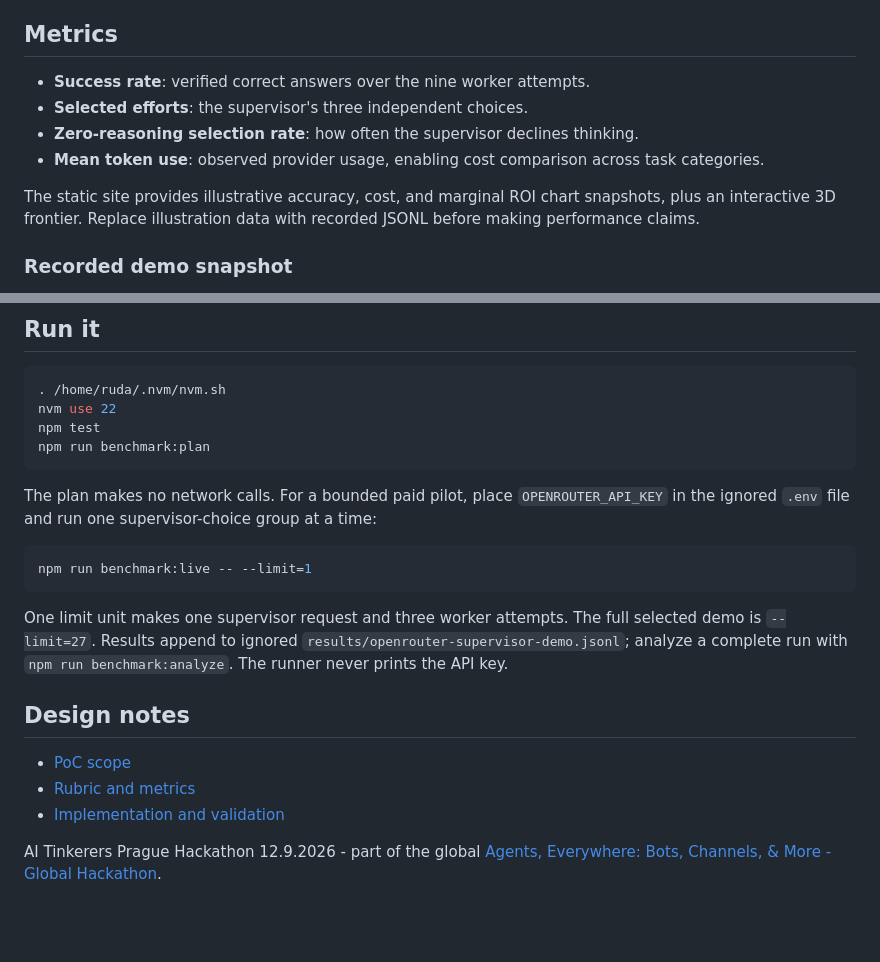
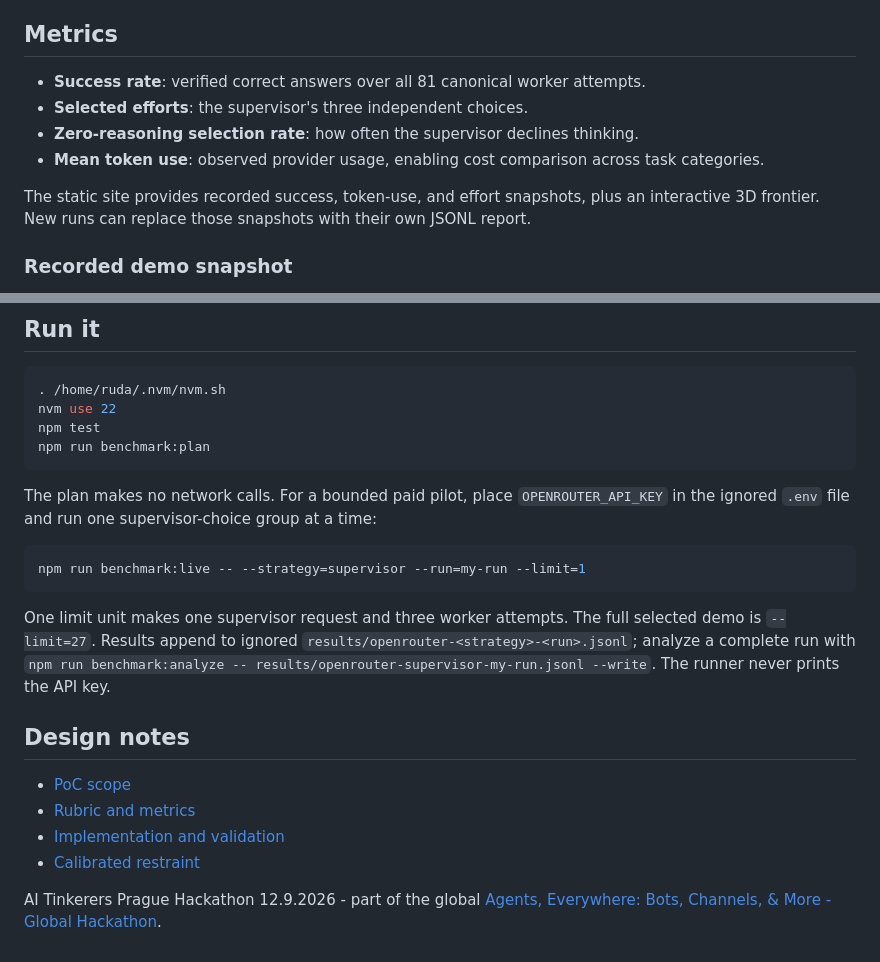
Before and after one commit to AISidesKicks/join-cheaperuh-party, a Markdown page: README.md, 2 parts joined by grey strips. GitHub-like rendering; blank space fills up the shorter version.

Commit message:
docs(readme): clarify recorded benchmark run

````diff
--- a/README.md
+++ b/README.md
@@ -55,12 +55,12 @@ Task shapes are original distillations inspired by [MMLU-Pro](https://arxiv.org/
 
 ## Metrics
 
-- **Success rate**: verified correct answers over the nine worker attempts.
+- **Success rate**: verified correct answers over all 81 canonical worker attempts.
 - **Selected efforts**: the supervisor's three independent choices.
 - **Zero-reasoning selection rate**: how often the supervisor declines thinking.
 - **Mean token use**: observed provider usage, enabling cost comparison across task categories.
 
-The static site provides illustrative accuracy, cost, and marginal ROI chart snapshots, plus an interactive 3D frontier. Replace illustration data with recorded JSONL before making performance claims.
+The static site provides recorded success, token-use, and effort snapshots, plus an interactive 3D frontier. New runs can replace those snapshots with their own JSONL report.
 
 ### Recorded demo snapshot
 
@@ -94,15 +94,16 @@ npm run benchmark:plan
 The plan makes no network calls. For a bounded paid pilot, place `OPENROUTER_API_KEY` in the ignored `.env` file and run one supervisor-choice group at a time:
 
 ```bash
-npm run benchmark:live -- --limit=1
+npm run benchmark:live -- --strategy=supervisor --run=my-run --limit=1
 ```
 
-One limit unit makes one supervisor request and three worker attempts. The full selected demo is `--limit=27`. Results append to ignored `results/openrouter-supervisor-demo.jsonl`; analyze a complete run with `npm run benchmark:analyze`. The runner never prints the API key.
+One limit unit makes one supervisor request and three worker attempts. The full selected demo is `--limit=27`. Results append to ignored `results/openrouter-<strategy>-<run>.jsonl`; analyze a complete run with `npm run benchmark:analyze -- results/openrouter-supervisor-my-run.jsonl --write`. The runner never prints the API key.
 
 ## Design notes
 
 - [PoC scope](design/01-poc-scope.md)
 - [Rubric and metrics](design/02-rubric-and-metrics.md)
 - [Implementation and validation](design/03-implementation-and-validation.md)
+- [Calibrated restraint](design/04-calibrated-restraint.md)
 
 AI Tinkerers Prague Hackathon 12.9.2026 - part of the global [Agents, Everywhere: Bots, Channels, & More - Global Hackathon](https://prague.aitinkerers.org/p/agents-everywhere-bots-channels-more-global-hackathon).
````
□ □ □
= Activity =
Report all lines of the material that contain the word "limit".

= Finished exercise =
-npm run benchmark:live -- --limit=1
+npm run benchmark:live -- --strategy=supervisor --run=my-run --limit=1
-One limit unit makes one supervisor request and three worker attempts. The full selected demo is `--limit=27`. Results append to ignored `results/openrouter-supervisor-demo.jsonl`; analyze a complete run with `npm run benchmark:analyze`. The runner never prints the API key.
+One limit unit makes one supervisor request and three worker attempts. The full selected demo is `--limit=27`. Results append to ignored `results/openrouter-<strategy>-<run>.jsonl`; analyze a complete run with `npm run benchmark:analyze -- results/openrouter-supervisor-my-run.jsonl --write`. The runner never prints the API key.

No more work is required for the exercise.